If the police mistreat you or violate your rights while investigating your case, that may be a good defence to a criminal charge.
This statement played out in a dramatic way in a case which I argued in March 2019. My client was stopped by the police and arrested for driving with a blood alcohol level above the legal limit of 80mgs of alcohol per 100 mls of blood. He was taken to the police station and put in a private room to speak on the phone to a lawyer. He had been suffering from diarrhea and suddenly felt the need to “go” urgently.
He banged on the door and asked the police officer to let him out of the room to go to the washroom. The officer refused, saying that he had to speak to the lawyer. In desperation, feeling he was about to “go”, my client lowered his pants and squatted. The officer then opened the door and let him out. He said that the officer was angry about what had happened and pushed him as he left the room to go to the washroom.
There were two officers present.
The officer who was just a witness initially said that he did not remember a push. As I cross examined him further, he eventually very reluctantly admitted that the other officer had pushed my client.
The pushing officer adamantly denied the push, but said a number of other things which I proved were false.

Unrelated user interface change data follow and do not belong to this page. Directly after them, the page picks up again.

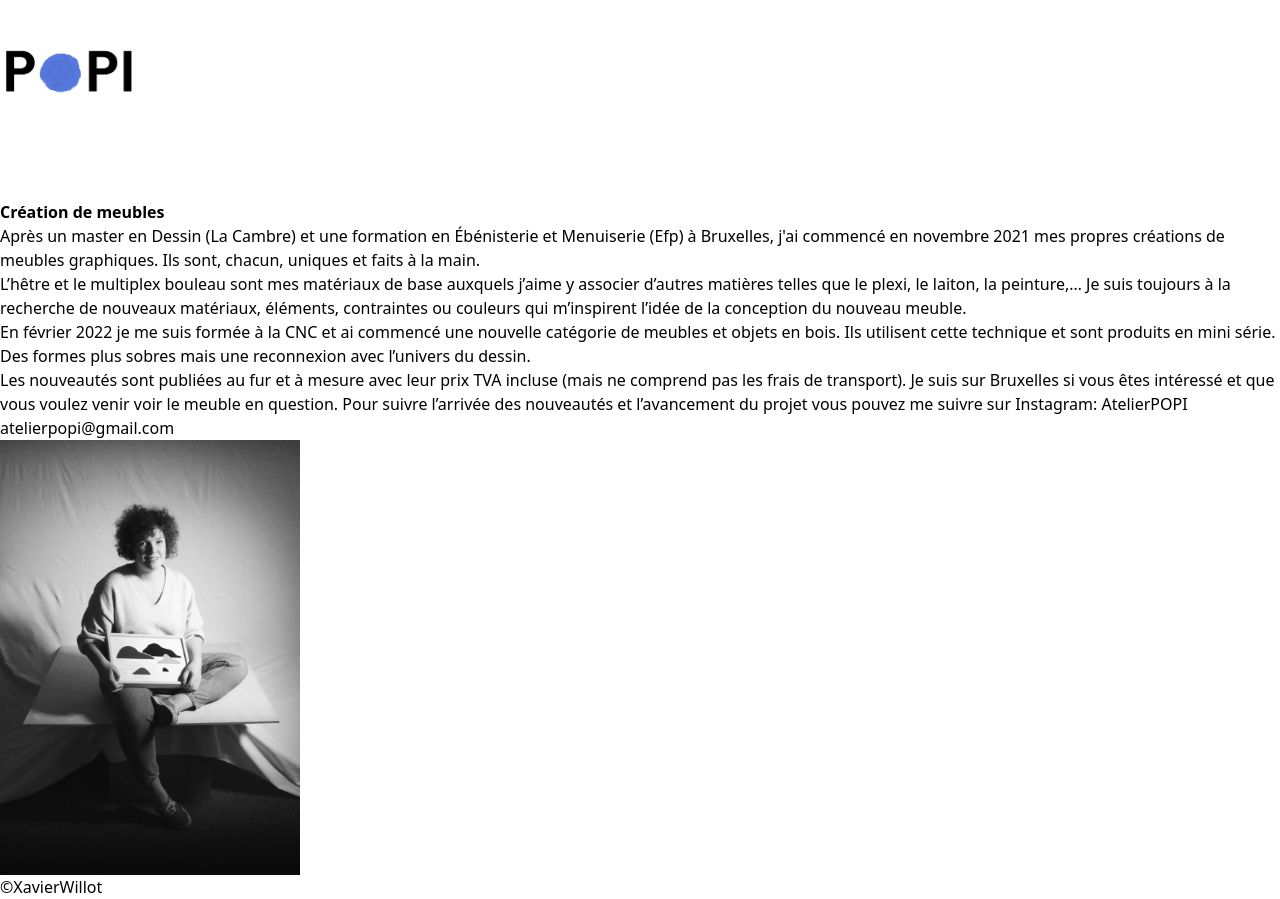
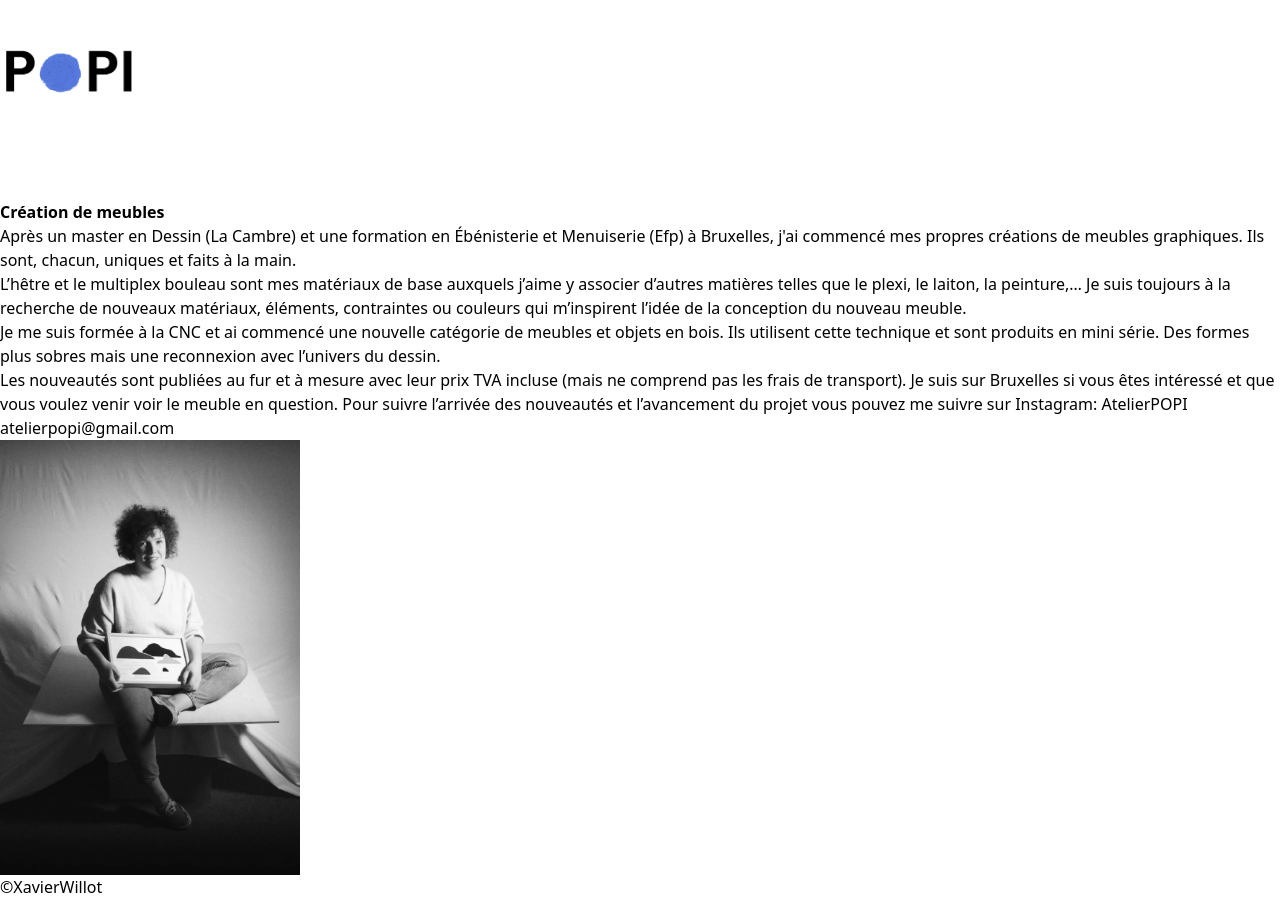
Before and after one commit to DinoJay/alix_latest, a SvelteKit app: page /contact in a window 1280 px wide. Built offline with nearby package versions, Linux system fonts and the light colour scheme; some icons are missing.

Commit message:
changed layout of home

```diff
--- a/src/routes/contact/+page.svelte
+++ b/src/routes/contact/+page.svelte
@@ -14,7 +14,7 @@
 			<div class="text-justify max-w-prose">
 				<p class="mb-3">
 					Après un master en Dessin (La Cambre) et une formation en Ébénisterie et Menuiserie (Efp)
-					à Bruxelles, j'ai commencé en novembre 2021 mes propres <span class="font-bold"
+					à Bruxelles, j'ai commencé mes propres <span class="font-bold"
 						>créations de meubles graphiques</span
 					>. Ils sont, chacun, uniques et faits à la main.
 				</p>
@@ -25,9 +25,9 @@
 					de la conception du nouveau meuble.
 				</p>
 				<p class="mb-3">
-					En février 2022 je me suis formée à la CNC et ai commencé une nouvelle catégorie de
-					meubles et objets en bois. Ils utilisent cette technique et sont produits en mini série.
-					Des formes plus sobres mais une reconnexion avec l’univers du dessin.
+					Je me suis formée à la CNC et ai commencé une nouvelle catégorie de meubles et objets en
+					bois. Ils utilisent cette technique et sont produits en mini série. Des formes plus sobres
+					mais une reconnexion avec l’univers du dessin.
 				</p>
 				<p class="mb-3">
 					<span>
--- a/src/routes/mini_series/mini/+page.svelte
+++ b/src/routes/mini_series/mini/+page.svelte
@@ -26,7 +26,7 @@
 	subTitle="Tabouret pour enfant"
 	descr="Gravure des formes à la CNC, résine coulée à plat."
 	materials="Multiplex chêne- epoxy - pieds en hêtre massif- Huile-vernis éco-responsable"
-	price="68€/ Tabouret - Disponibilités ci-dessous (ou sur commande). Possibilités d'envoi (Frais non inclus)"
+	price="75€/ Tabouret - Disponibilités ci-dessous (ou sur commande). Possibilités d'envoi (Frais non inclus)"
 	availability="
 					Poisson 1: 1 disponibles,
 					Poisson 2: 3 disponibles,
--- a/src/routes/mini_series/rouget/+page.svelte
+++ b/src/routes/mini_series/rouget/+page.svelte
@@ -28,7 +28,7 @@
 	subTitle="Tabouret ou table d’appoint"
 	descr="Gravure des formes à la CNC, résine coulée en creux"
 	materials="Multiplex - epoxy - pieds en acier laqué bleu"
-	price="105€ / Table - Disponibilités ci-dessous (ou sur commande). Possibilités d'envoi (Frais non inclus)"
+	price="140€ / Table - Disponibilités ci-dessous (ou sur commande). Possibilités d'envoi (Frais non inclus)"
 	availability="Sur Commande"
 	{imgs}
 	drawingImg="/mesure.webp"
--- a/src/routes/mini_series/sardine/+page.svelte
+++ b/src/routes/mini_series/sardine/+page.svelte
@@ -21,7 +21,7 @@
 	subTitle="Table d'appoint - Tabouret"
 	descr="Gravure des formes à la CNC, résine coulée en creux"
 	materials="Multiplex chêne - epoxy - pieds en acier laqué jaune - Huile/vernis éco-responsable"
-	price="105€/ Table, Tabouret - Disponibilités ci-dessous (ou sur commande). Possibilités d'envoi (Frais non inclus)"
+	price="140€/ Table, Tabouret - Disponibilités ci-dessous (ou sur commande). Possibilités d'envoi (Frais non inclus)"
 	availability="1 disponible"
 	imgHeight="280px"
 	{imgs}
--- a/src/styles/tailwind.css
+++ b/src/styles/tailwind.css
@@ -20,6 +20,11 @@
 
 @layer utilities {
   @variants responsive {
+
+    .home-el-width {
+      /* width: 500px; */
+    }
+
     .min-w-prose {
       min-width: 65ch;
     }
```
Also changed, not shown: src/routes/+page.svelte (+4 -4 lines).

Ultimately the judge disbelieved the pushing officer. She accepted the argument that my client’s rights under the Charter were violated because he was assaulted by the police while in custody. As a remedy for the violation, she excluded evidence of the breath readings obtained from my client after the assault and found him “not guilty”.